The central focus of the event however, is each booth which is run by a different school organization ranging from K-12. These groups are operating at Espinosa’s event free of charge in an effort to raise money for their schools. The event, and the booths are also being sponsored by a variety of other San Marcos businesses including Jackson Hewitt Tax Service, San Marcos Daily Record and others.
Espinosa began planning the festival to bring the community together for a fun holiday, but his wife thought it would be even more impactful to also use the event as an opportunity to fundraise.
“We wanted to put on a festival for the community to come out, for the kids to come out,” Espinosa said. “They’re able to keep ninety percent of the fund they are taking in, so we’ve turned it into a huge fundraiser.”
Espinosa is a member of the San Marcos High School football booster club, which helped in setting up the festivities and will run a booth both days. Kerri Meintz, a football mom, set up the booster’s booth Friday morning, and began selling Yeti tumblers, Rattler shirts and other spirit themed merchandise.
“We take from what we sell to buy more, and it goes towards our boys; their helmets, pads and knee pads,” Meintz said. “Keep them safe, and keep them looking good.”
Among other booths, nonprofit charity Family 4 Life is selling popcorn, pickles and nachos to raise money toward bringing siblings separated as foster children, back together.
Austin Koester, Rob Rodriguez and the founder of Family 4 Life began planning to run a booth three weeks ago, after being invited by Espinosa.
“We liked that we didn’t have to put money down (to participate),” Rodriguez said. “We aren’t an organization that has a lot of money laying around.”
Folklorico dances from each of the San Marcos elementary schools will occur on the second festival day.

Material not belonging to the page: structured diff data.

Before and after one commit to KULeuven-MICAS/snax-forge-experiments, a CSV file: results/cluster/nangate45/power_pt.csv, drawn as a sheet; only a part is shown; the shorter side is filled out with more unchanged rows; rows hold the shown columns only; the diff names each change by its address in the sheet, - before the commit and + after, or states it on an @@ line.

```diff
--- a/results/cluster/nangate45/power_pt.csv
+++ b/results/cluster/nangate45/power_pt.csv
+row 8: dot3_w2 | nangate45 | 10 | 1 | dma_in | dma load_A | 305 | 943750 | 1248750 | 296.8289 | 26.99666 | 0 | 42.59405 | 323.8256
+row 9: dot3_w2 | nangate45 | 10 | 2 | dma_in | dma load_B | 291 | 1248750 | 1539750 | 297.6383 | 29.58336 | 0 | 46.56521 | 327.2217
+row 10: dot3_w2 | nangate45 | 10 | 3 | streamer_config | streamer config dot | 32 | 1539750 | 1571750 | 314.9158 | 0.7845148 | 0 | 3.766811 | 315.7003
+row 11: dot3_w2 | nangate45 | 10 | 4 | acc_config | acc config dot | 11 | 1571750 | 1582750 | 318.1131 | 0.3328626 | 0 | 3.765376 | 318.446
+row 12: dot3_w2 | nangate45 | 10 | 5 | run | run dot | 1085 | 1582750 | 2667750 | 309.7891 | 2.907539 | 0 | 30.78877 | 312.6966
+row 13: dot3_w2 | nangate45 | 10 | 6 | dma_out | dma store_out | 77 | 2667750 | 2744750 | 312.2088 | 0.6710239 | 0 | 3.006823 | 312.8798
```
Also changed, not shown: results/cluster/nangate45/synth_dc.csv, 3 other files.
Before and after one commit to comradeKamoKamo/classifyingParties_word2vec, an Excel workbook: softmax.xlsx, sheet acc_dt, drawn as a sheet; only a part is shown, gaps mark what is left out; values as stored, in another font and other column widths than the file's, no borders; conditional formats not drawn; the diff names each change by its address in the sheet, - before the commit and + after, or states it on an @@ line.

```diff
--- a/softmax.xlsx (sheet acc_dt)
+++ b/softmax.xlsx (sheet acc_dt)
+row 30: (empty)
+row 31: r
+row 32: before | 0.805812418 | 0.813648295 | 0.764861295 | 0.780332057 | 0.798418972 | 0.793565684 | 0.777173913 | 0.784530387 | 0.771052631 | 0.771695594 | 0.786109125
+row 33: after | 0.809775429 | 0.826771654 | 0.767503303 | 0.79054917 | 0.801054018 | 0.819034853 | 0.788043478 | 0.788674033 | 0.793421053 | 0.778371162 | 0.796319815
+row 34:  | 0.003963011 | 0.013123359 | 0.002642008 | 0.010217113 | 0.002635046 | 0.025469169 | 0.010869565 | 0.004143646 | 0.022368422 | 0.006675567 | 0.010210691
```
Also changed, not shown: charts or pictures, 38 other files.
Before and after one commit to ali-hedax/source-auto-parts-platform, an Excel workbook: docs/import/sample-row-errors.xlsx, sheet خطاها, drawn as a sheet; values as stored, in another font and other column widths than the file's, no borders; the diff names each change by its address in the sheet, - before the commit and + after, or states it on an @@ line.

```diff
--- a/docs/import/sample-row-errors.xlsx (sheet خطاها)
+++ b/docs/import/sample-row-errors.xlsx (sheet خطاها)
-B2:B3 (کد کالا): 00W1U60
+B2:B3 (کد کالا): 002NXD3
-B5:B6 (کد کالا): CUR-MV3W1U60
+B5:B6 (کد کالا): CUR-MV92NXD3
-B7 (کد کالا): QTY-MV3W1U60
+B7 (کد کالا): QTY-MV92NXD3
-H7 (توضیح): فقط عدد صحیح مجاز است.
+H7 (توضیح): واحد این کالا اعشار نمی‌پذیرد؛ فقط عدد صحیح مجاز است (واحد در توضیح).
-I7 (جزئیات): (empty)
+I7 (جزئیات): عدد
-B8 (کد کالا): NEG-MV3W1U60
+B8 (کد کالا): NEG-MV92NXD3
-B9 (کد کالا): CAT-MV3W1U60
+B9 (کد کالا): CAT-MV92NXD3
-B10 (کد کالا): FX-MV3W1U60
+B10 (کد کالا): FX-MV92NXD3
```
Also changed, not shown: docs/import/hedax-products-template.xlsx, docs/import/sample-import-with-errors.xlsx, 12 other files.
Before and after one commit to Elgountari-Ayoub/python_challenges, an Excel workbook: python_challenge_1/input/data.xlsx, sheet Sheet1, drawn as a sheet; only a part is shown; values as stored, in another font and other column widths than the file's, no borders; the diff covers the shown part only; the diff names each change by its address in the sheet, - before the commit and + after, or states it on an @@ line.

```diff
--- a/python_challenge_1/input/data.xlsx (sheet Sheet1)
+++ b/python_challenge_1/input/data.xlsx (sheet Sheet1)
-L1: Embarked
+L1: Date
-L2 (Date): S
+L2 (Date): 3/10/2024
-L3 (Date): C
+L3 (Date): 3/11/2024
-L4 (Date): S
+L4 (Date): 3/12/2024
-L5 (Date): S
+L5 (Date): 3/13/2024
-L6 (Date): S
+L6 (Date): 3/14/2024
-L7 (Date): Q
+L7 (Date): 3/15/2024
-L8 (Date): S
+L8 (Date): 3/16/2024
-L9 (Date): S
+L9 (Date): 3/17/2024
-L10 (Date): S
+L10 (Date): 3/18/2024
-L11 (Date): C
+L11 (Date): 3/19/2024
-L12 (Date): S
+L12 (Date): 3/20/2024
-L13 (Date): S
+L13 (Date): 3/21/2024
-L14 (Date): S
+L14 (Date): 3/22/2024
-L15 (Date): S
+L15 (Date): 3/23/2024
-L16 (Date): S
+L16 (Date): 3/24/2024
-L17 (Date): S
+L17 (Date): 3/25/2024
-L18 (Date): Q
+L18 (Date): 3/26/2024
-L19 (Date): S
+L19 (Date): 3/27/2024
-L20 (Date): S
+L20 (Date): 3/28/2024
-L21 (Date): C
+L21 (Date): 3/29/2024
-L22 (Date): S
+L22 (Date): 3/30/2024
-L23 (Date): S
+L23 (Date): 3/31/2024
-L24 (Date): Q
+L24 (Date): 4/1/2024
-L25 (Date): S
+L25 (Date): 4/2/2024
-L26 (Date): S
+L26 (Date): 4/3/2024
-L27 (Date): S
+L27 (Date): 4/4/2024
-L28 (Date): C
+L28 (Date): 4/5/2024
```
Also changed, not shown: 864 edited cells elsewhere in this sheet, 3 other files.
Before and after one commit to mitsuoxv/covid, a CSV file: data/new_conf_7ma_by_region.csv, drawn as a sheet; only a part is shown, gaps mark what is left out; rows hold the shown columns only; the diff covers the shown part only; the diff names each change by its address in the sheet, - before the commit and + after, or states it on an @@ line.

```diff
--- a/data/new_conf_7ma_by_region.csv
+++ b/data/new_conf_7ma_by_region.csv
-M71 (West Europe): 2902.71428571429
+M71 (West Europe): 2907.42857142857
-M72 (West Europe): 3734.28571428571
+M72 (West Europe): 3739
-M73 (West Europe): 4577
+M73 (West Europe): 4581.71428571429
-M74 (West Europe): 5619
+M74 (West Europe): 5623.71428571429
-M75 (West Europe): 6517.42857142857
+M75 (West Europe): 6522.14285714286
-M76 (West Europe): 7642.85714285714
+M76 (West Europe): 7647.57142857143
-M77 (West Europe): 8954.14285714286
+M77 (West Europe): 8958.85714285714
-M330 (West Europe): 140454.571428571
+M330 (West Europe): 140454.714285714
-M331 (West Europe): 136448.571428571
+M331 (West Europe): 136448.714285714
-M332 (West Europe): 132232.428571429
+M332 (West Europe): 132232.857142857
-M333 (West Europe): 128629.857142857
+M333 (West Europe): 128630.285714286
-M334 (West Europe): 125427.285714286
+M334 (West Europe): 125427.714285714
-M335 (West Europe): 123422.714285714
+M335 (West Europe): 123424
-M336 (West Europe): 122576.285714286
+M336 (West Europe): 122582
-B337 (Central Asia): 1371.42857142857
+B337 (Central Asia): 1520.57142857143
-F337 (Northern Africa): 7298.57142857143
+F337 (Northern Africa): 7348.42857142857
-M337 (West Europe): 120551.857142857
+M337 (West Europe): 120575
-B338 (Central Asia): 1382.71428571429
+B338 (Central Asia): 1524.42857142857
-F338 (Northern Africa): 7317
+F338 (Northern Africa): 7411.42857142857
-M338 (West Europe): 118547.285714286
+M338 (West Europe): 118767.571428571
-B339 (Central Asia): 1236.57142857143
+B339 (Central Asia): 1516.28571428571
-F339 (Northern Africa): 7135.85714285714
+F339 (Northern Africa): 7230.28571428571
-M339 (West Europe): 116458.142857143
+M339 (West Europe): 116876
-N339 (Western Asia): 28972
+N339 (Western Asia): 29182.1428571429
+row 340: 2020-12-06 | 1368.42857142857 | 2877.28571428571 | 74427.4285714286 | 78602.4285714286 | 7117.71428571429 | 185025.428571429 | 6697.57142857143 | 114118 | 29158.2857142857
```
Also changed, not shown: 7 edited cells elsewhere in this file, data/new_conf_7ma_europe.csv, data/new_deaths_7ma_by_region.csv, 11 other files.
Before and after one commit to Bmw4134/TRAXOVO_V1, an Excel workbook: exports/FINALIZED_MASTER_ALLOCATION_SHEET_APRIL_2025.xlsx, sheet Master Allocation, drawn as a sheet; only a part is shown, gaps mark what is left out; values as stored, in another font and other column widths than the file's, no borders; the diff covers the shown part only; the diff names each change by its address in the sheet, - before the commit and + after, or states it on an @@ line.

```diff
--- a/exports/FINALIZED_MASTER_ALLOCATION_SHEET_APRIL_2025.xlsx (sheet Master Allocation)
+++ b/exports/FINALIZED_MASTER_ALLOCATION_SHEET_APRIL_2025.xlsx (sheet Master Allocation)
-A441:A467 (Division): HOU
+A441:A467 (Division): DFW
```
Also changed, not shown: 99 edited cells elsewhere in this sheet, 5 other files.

The event is free for children 12 years and younger. Tickets are $3 for students and $5 for guests.
Additionally, vendors will be selling food throughout the festival so visitors cannot bring in ice chests, but are welcome to pack towels and lawn chairs. Throughout the week, Espinosa reports he has received hundreds of RSVP responses and expects a turn out of possibly 15 thousand.